Maybe there’s a collective action problem here. Who would be willing to go first? Cf.Harvard ending early admissions.
Interesting — but not our problem. Shrug. Courtside by Tony Mauro: Pool Party [Legal Times]
Commentary: The Court’s caseload [SCOTUSblog] Cert Pool [Wikipedia]
If you are considering a virtual law practice, you know that many of today’s solo firms started that way. But why are established, multi-attorney law firms going virtual?
Many small firms are successfully moving part—or even all—of their practice to a virtual setting. This even includes multi-jurisdictional practice spanning several states and practice areas, although solo and small partnerships are still the largest adopters of virtual law.

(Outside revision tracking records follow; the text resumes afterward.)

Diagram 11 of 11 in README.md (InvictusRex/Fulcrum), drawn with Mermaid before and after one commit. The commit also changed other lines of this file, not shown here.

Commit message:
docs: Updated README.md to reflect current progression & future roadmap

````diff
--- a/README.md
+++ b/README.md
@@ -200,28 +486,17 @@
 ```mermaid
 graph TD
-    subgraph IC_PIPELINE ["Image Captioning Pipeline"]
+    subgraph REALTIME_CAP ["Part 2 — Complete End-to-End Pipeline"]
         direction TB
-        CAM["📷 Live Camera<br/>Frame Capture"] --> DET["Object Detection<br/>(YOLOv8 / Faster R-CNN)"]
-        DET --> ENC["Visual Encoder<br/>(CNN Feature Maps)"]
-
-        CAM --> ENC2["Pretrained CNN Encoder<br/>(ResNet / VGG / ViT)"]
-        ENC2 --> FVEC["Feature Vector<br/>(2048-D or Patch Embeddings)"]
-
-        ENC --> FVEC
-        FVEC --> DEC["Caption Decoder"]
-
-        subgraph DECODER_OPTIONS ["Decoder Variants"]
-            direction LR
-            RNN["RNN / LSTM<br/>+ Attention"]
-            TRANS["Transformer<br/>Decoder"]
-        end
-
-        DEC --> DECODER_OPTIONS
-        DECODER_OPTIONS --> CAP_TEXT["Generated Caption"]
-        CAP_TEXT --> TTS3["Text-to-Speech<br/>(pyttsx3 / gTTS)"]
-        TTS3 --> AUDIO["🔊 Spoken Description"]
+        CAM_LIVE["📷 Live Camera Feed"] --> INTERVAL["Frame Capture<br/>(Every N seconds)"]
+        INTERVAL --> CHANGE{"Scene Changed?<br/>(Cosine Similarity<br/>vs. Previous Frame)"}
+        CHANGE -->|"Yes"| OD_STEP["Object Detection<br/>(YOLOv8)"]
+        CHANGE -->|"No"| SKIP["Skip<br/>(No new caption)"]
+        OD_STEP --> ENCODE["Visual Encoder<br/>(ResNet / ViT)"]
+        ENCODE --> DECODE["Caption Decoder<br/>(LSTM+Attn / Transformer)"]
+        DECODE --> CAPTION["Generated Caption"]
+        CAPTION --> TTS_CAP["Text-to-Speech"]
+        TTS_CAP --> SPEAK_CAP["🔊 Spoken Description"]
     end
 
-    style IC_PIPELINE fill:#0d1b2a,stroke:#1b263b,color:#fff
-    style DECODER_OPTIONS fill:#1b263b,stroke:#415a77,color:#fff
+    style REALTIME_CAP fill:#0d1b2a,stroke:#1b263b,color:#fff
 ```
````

Can you do the same? The new article Mobile in Practice, Virtual by Design from author Jared Correia, Esq., explores how mobile technology bring real-life benefits to a small law firm. Read this new article—the next in Thomson Reuters’ Independent Thinking series for small firms—to explore how a mobile practice:
Reduces malpractice risk
Enables you to gather the best attorneys to fit the firm, regardless of each person’s geographic location
Leverages mobile devices and cloud technology to enable on-the-spot client and prospect communication
Transitioning in-house is something many (if not most) firm lawyers find themselves considering at some point. For many, it’s the first step in their career that isn’t simply a function of picking the best option available based on a ranking system.
Unknown territory feels high-risk, and can have the effect of steering many of us towards the well-greased channels into large, established companies.
For those who may be open to something more entrepreneurial, there is far less information available. No recruiter is calling every week with offers and details.
In sponsorship with Betterment, ATL and David Lat will moderate a panel about life in-house and we’ll hear from GCs at Birchbox, Gawker Media, Squarespace, Bonobos, and Betterment. Drinks, snacks, networking, and a great time guaranteed. Invite your colleagues, but RSVP fast, as space is limited.
Ed. note: The Asia Chronicles column is authored by Kinney Recruiting. Kinney has made more placements of U.S. associates, counsels and partners in Asia than any other recruiting firm in each of the past seven years. You can reach them by email: email@example.com.
It’s that time of year again when JDs are starting to apply for 2L summer jobs and 2L summers are deciding which practice area to focus on.
For those JDs with an interest in potentially lateraling to or transferring to Asia in the future, please feel free to reach out to Kinney for advice on firm choices, interviewing and practice choices, relating to future marketability in Asia, or for a general discussion on your particular Asia markets of interest. This is of course a free of cost service for those who some years in the future may be our future industry contacts or perhaps even clients.
For some years now Kinney’s Asia head, Evan Jowers, has been formally advising Harvard Law students with such questions, as the Asia expert in Harvard Law’s “Ask The Experts Market Program” each summer and fall, with podcasts and scheduled phone calls. This has been an enjoyable and productive experience for all involved.